* EXERCISE DATA *
================================

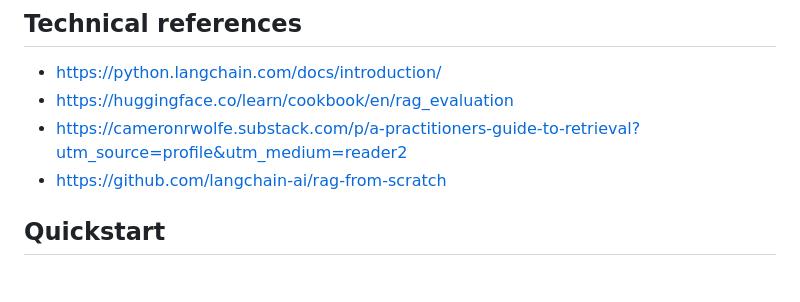
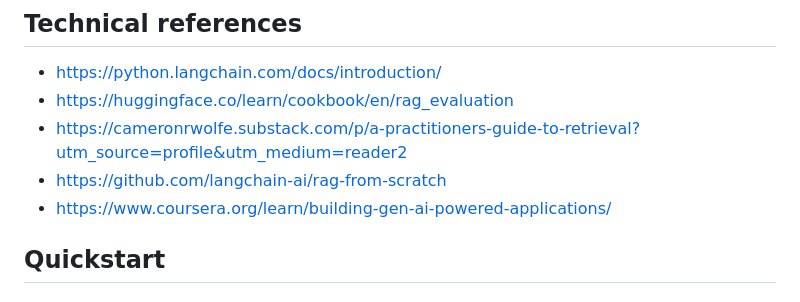
Before and after one commit to A3I-DataScience/NutriBot, a Markdown page: README.md, the part around the change. Rendered like a GitHub page.

```diff
--- a/README.md
+++ b/README.md
@@ -52,6 +52,7 @@ Projects will be evaluated based on the effectiveness of the model in creating b
 * https://huggingface.co/learn/cookbook/en/rag_evaluation
 * https://cameronrwolfe.substack.com/p/a-practitioners-guide-to-retrieval?utm_source=profile&utm_medium=reader2
 * https://github.com/langchain-ai/rag-from-scratch
+* https://www.coursera.org/learn/building-gen-ai-powered-applications/
 
 ## Quickstart
 
```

================================

* EXERCISE GOAL *
What is the number of lines above that contain the word "README"? Answer with that number only.

* TASK RESULT *
3